Sensing the inevitability of my second place finish, as Mike began to ride away from me, I decided to take a few minutes to sit in the shade under an oak tree along the course, eat some food and enjoy the beauty of the central Nebraska landscape. Up to that point, I hadn't really paused to really take in my surroundings and I'm sure glad I did. I watched Mike glide effortlessly up one of the steepest climbs on the course and out of sight, then I simply sat and enjoyed the sounds of nature... the sounds of silence.

When I resumed my journey refreshed and renewed, I knew first place was well beyond my grasp and I was perfectly content with that. On this day, a faster rider who wanted it more would take the victory, and I would get exactly what I came for -- a fantastic ride and weekend with great friends.
The raffle table... This was just a fraction of the stuff the DSG Crew gave away! Awesome... Thank you! Photo: Kyle Vincent

In fact, one of the best parts of the event came on Friday night, after the pre-race rider meeting. The DSG crew raffled off a ton of schwag provided by event sponsors On-One/Titus, American Classic, Revelate Designs, Backcountry Research, Climb On! Products, Twin Six and a host of others. I ended up taking home a sweet new On-One saddle (which is already on a bike), a tubeless conversion kit from American Classic (awesome!), some TwinSix socks and a Tulbag from Backcountry Research. I don't think anyone came away from the raffle empty handed! Thank you so much to all the event sponsors. Your support is noted, appreciated and I will definitely be considering your products first when it comes time to purchase these type of products in the future. We have to support the folks who support our sport!!
Iowa endurance stud, Mike Johnson, checks out my Salsa Vaya race setup for Odin's Revenge. Johnson would finish 4th overall (3rd place solo) in the event on his own Salsa Fargo. Photo: Kyle Vincent

And here I am checking out Mike's super sweet Fargo setup. The Ragley Luxy bars he's running are extra-nice! Photo: Kyle Vincent

And with that said, I'd like to thank the folks who support me and make my bicycle racing possible, including first and foremost, my beautiful wife Laura, who understands the time and commitment it takes to train for and compete in these events (and yet still allows me to do them). Thanks also to Kris, Julie and the crews at Cycle Works and The Moose's Tooth in Lincoln. It's an honor to race for and represent the same shop I first worked for at age 17 in 1990. And thank you to Rob Versteegh at Oakley for providing me with the best eyewear money can buy. Anyone who knows me knows I will wear nothing else... I'm an Oakley man.

Thanks for reading. Hope to see you out on a great adventure sometime soon!
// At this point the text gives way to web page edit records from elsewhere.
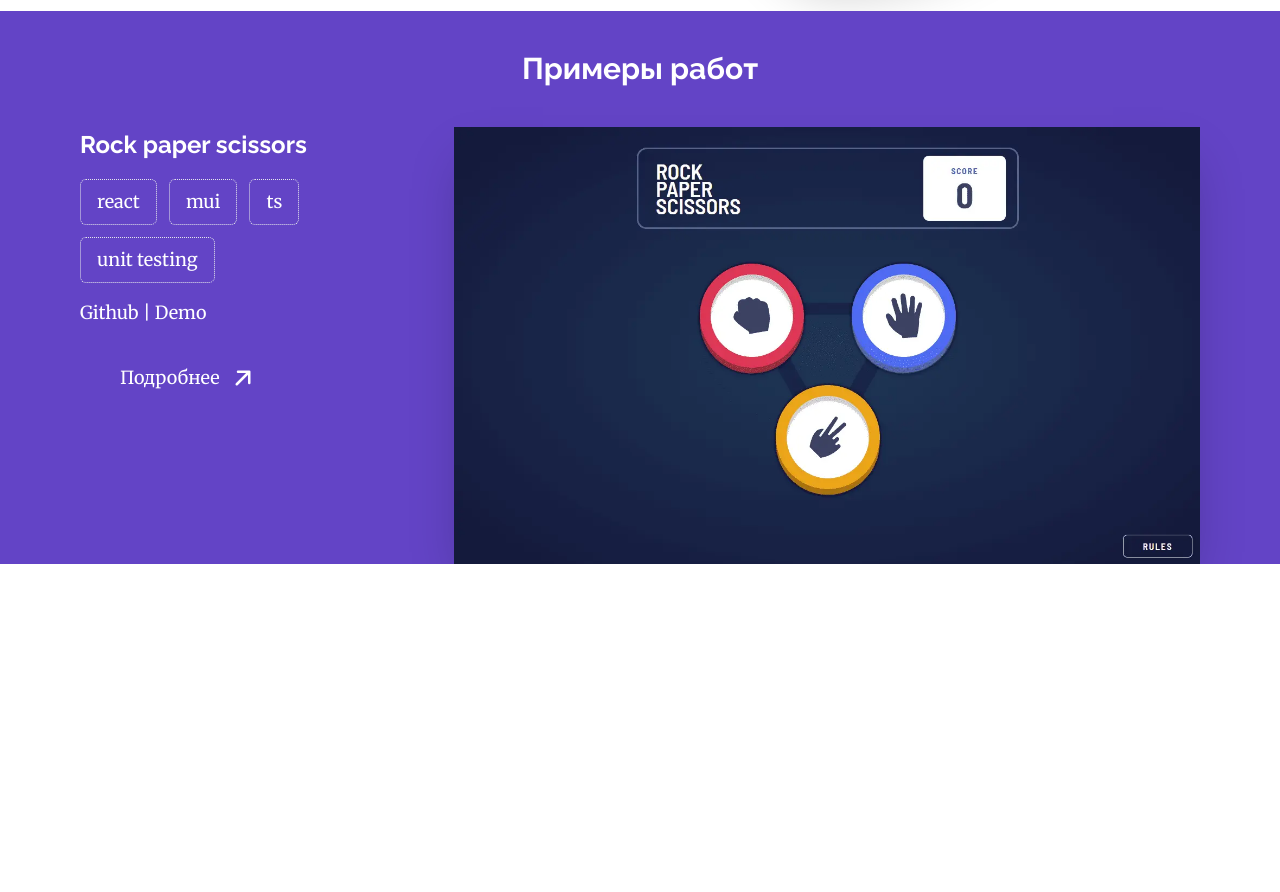
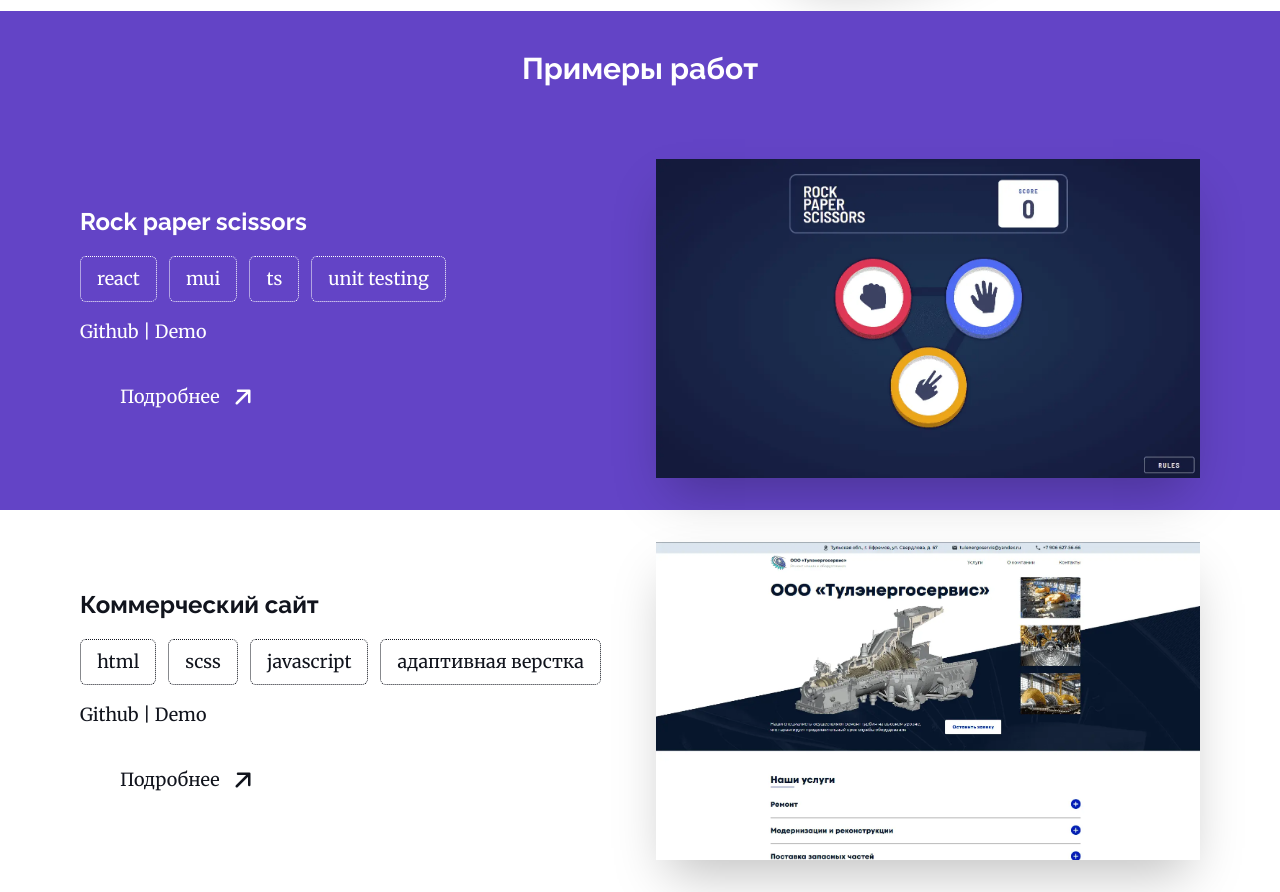
Before and after one commit to DenKuznets/portfolio-2, a Next.js app: page / in a window 1280 px wide. Shown: the part 860-1752 px from the top of the page. Before the commit the page ends 1424 px from the top, so only its background shows below. Built offline with nearby package versions, Linux system fonts and the light colour scheme.

Commit message:
section upd

```diff
--- a/app/page.tsx
+++ b/app/page.tsx
@@ -13,8 +13,8 @@ export default function Home() {
                     {text.examples}
                 </h2>
                 <Section className="bg-violet text-white" projectId={1} />
+                <Section projectId={2} />
                 {/*
-                <Section projectId={2} />
                 <Section projectId={3} /> */}
             </main>
         </>
--- a/components/Section/Section.tsx
+++ b/components/Section/Section.tsx
@@ -12,7 +12,7 @@ export interface SectionProps extends React.HTMLAttributes<HTMLDivElement> {
 const Section = ({className, projectId }: SectionProps) => {
     const project = getProject(projectId);
     return project ? (
-        <div className={`container lg:flex lg:gap-8 justify-between ${className ? className : ""}`}>
+        <div className={`container lg:grid grid-cols-2 items-center lg:gap-8 py-8 justify-between ${className ? className : ""}`}>
             <div>
                 <h3 className="font-bold leading-normal mb-4 first-letter:capitalize">
                     {project.name}
@@ -20,7 +20,7 @@ const Section = ({className, projectId }: SectionProps) => {
                 <ul className="flex flex-wrap gap-3 items-center mb-4">
                     {project.tech.map((obj) => (
                         <li
-                            className="whitespace-nowrap px-4 py-2 border-dotted rounded-md border-inherit border"
+                            className="whitespace-nowrap px-4 py-2 border-dotted rounded-md border-[currentColor] border"
                             key={obj}
                         >
                             {obj}
```
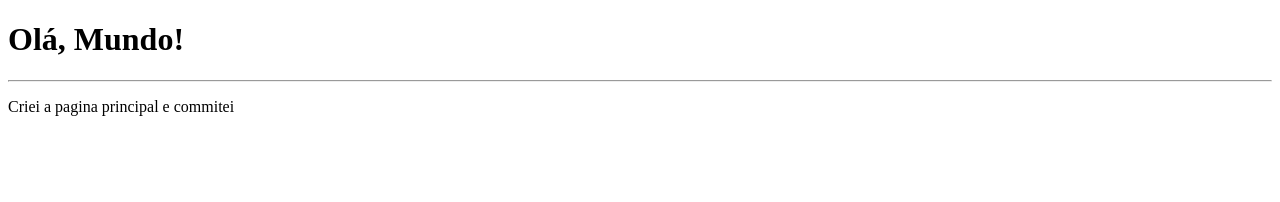
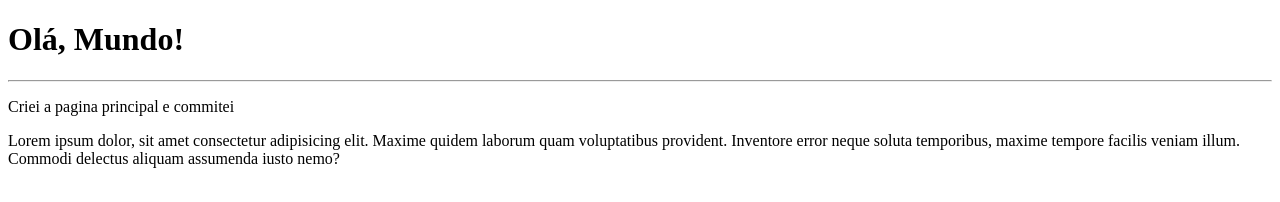
Before and after one commit to RafaelMagalhaes-const/Ola-Mundo, a plain HTML site: page Site exemplo/index.html in a window 1280 px wide. Drawn offline with Linux system fonts and the light colour scheme.

Commit message:
Adicionei um paragrafo

```diff
--- a/Site exemplo/index.html
+++ b/Site exemplo/index.html
@@ -9,5 +9,6 @@
     <h1>Olá, Mundo!</h1>
     <hr>
     <p>Criei a pagina principal e commitei</p>
+    <p>Lorem ipsum dolor, sit amet consectetur adipisicing elit. Maxime quidem laborum quam voluptatibus provident. Inventore error neque soluta temporibus, maxime tempore facilis veniam illum. Commodi delectus aliquam assumenda iusto nemo?</p>
 </body>
 </html>
```
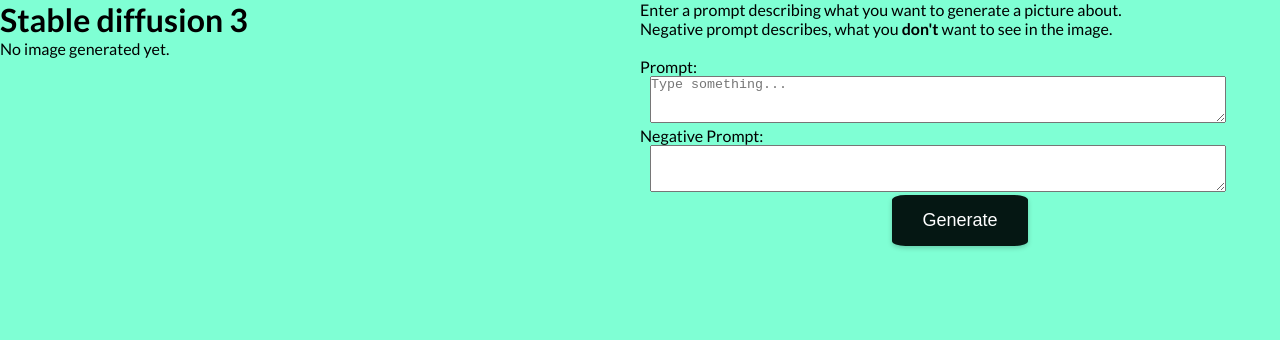
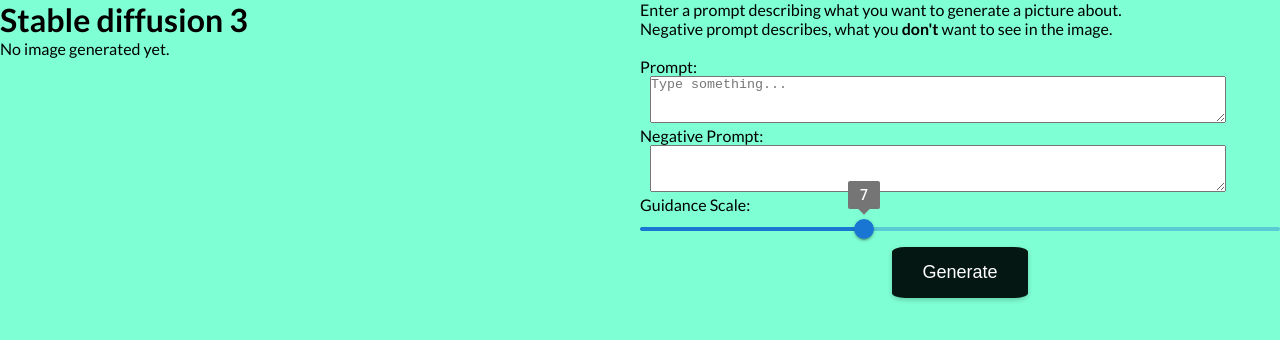
Before and after one commit to SakuOrdrTab/React-SD, a React (Vite) app in the folder react-sd-frontend/: page / in a window 1280 px wide. Shown: the top 340 px of the page. Built offline with nearby package versions, Linux system fonts and the light colour scheme.

Commit message:
added guidance scale

```diff
--- a/react-sd-frontend/package.json
+++ b/react-sd-frontend/package.json
@@ -10,6 +10,10 @@
     "preview": "vite preview"
   },
   "dependencies": {
+    "@emotion/react": "^11.13.3",
+    "@emotion/styled": "^11.13.0",
+    "@mui/icons-material": "^6.1.6",
+    "@mui/material": "^6.1.6",
     "axios": "^1.7.7",
     "react": "^18.3.1",
     "react-dom": "^18.3.1"
--- a/react-sd-frontend/src/App.jsx
+++ b/react-sd-frontend/src/App.jsx
@@ -10,6 +10,7 @@
   const [imageSettings, setImageSettings] = useState({
     prompt: '',
     negativePrompt: '',
+    guidanceScale: 7.0
   })
 
   const [currentImage, setCurrentImage] = useState(null)
--- a/react-sd-frontend/src/components/PromptSettings.jsx
+++ b/react-sd-frontend/src/components/PromptSettings.jsx
@@ -1,4 +1,5 @@
 import '../styles/PromptSettings.css'
+import Slider from '@mui/material/Slider'
 
 const PromptSettings = ({ imageSettings, setImageSettings }) => {
     return (
@@ -25,9 +26,24 @@
                 />
                 </p>
             </div>
+
+            <div>
+                <p>
+                Guidance Scale:<br />
+                <Slider className="guidance-slider"
+                    value={imageSettings.guidanceScale || 7.0}
+                    onChange={(e, newValue) =>
+                    setImageSettings({ ...imageSettings, guidanceScale: newValue })
+                    }
+                    min={0}
+                    max={20}
+                    step={0.1}
+                    valueLabelDisplay="on"
+                />
+                </p>
+            </div>
         </div>
     )
 }
 
-
 export default PromptSettings
```
Also changed, not shown: 2 other files (tests, documents, lock files or other folders).
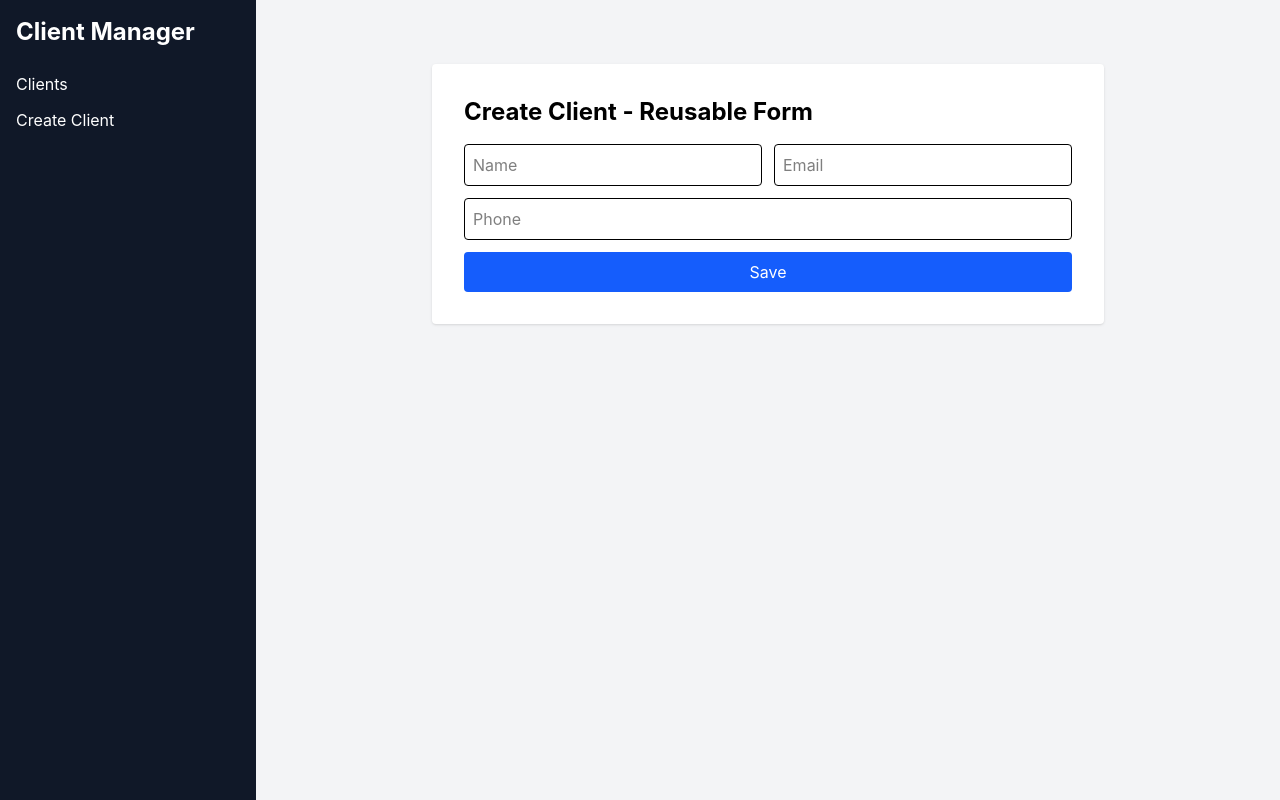
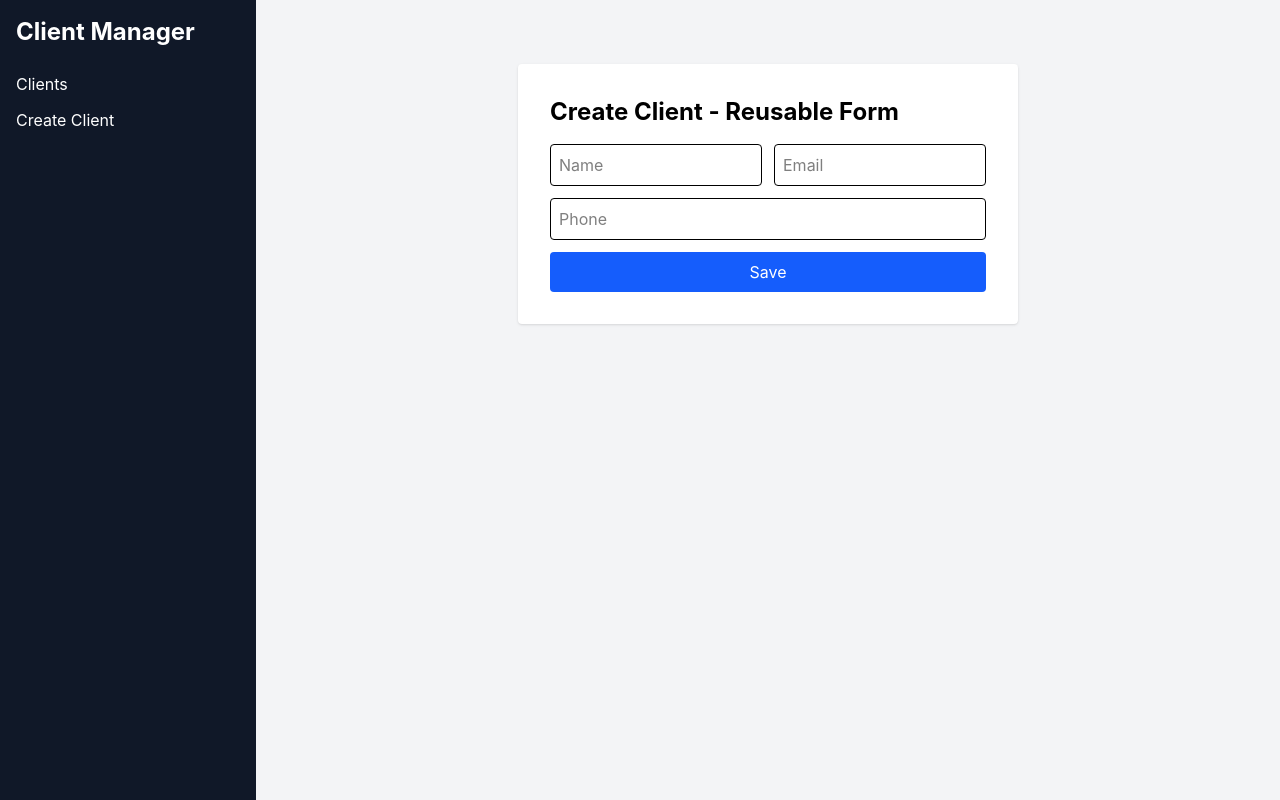
Before and after one commit to jdongob/client-manager-tailwind, a React (Vite) app: page /create in a window 1280 px wide. Built offline with nearby package versions, Linux system fonts and the light colour scheme; no server answers.

Commit message:
Update CreateClient.jsx

```diff
--- a/src/pages/CreateClient.jsx
+++ b/src/pages/CreateClient.jsx
@@ -70,7 +70,7 @@ function CreateClient ()
 
     return (
        /* <div className="bg-white p-8 rounded shadow max-w-2xl mx-auto mt-10"> */
-          <div className="bg-white p-8 rounded shadow w-[672px] mx-auto mt-10">
+          <div className="bg-white p-8 rounded shadow w-[500px] mx-auto mt-10">
 
             <h1 className="text-2xl font-bold mb-4">Create Client - Reusable Form</h1>
 
```
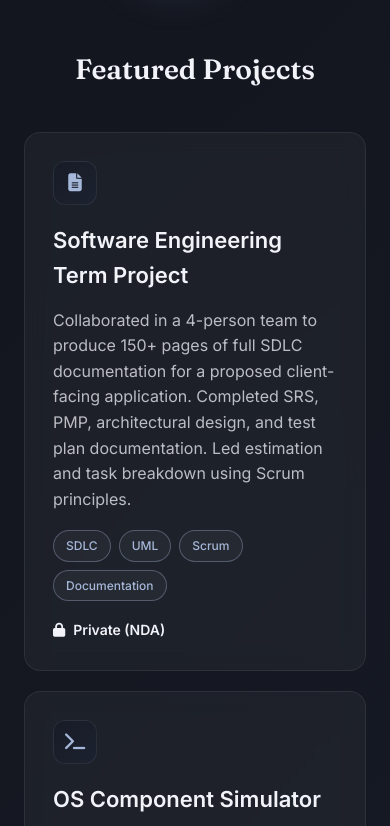
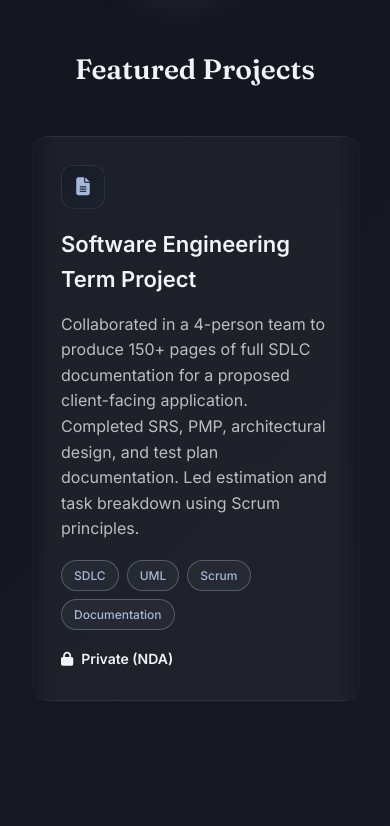
Before and after one commit to lucashill-dev/portfolio-website, a website built with Vite: page index.html in a window 390 px wide. Shown: the part 800-1626 px from the top of the page. Built offline with nearby package versions, Linux system fonts and the light colour scheme; some packages are replaced by stand-ins of ours.

Commit message:
Make projects grid horizontally scrollable

```diff
--- a/src/styles/sections/projects.css
+++ b/src/styles/sections/projects.css
@@ -1,13 +1,36 @@
 .projects-grid {
-    display: grid;
-    grid-template-columns: repeat(auto-fit, minmax(280px, 1fr));
+    display: flex;
     gap: 24px;
+    overflow-x: auto;
+    overflow-y: visible;
+    scroll-snap-type: x proximity;
     max-width: 1000px;
     margin: 0 auto;
+    padding: 4px 24px 28px;
+    -webkit-mask-image: linear-gradient(to right, transparent, black 32px, black calc(100% - 32px), transparent);
+    mask-image: linear-gradient(to right, transparent, black 32px, black calc(100% - 32px), transparent);
+    scrollbar-width: thin;
+    scrollbar-color: var(--accent) transparent;
+}
+
+.projects-grid::-webkit-scrollbar {
+    height: 6px;
+}
+
+.projects-grid::-webkit-scrollbar-thumb {
+    background: var(--accent);
+    border-radius: 10px;
+}
+
+.projects-grid::-webkit-scrollbar-track {
+    background: transparent;
 }
 
 .project-card {
     display: block;
+    flex: 1 1 calc((100% - 48px) / 3);
+    min-width: 240px;
+    scroll-snap-align: center;
     background: var(--glass-bg);
     border: 1px solid var(--glass-border);
     border-radius: var(--radius-lg);
@@ -153,7 +176,13 @@ a.project-card:has(.project-link--report:hover) .project-link:not(.project-link-
 
 @media (max-width: 725px) {
     .projects-grid {
-        grid-template-columns: 1fr;
-        gap: 20px;
+        gap: 18px;
+        padding: 4px 30px 28px;
+        -webkit-mask-image: linear-gradient(to right, transparent, black 30px, black calc(100% - 30px), transparent);
+        mask-image: linear-gradient(to right, transparent, black 30px, black calc(100% - 30px), transparent);
+    }
+
+    .project-card {
+        flex: 0 0 84vw;
     }
 }
```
Cheers,
MG


3 comments:

Guitar Ted said...

Nice write up and a big Congratulations to you, my Friend. I had a sneaking hunch that terrain would be spectacular, and now I know it is, trusting in your view of things. Thanks!

MG said...

Thanks GT. It really was a beautiful grind. I can't wait to get you out there and show you firsthand.

Have a great weekend, my Brother. Enjoy the cooler temps that are on their way.

Cheers,
MG

Chad Q said...

MG I just read this wright up for the third time !! I hope we can provide another great ride next year !! Thank You for the prop's my friend !!
CQ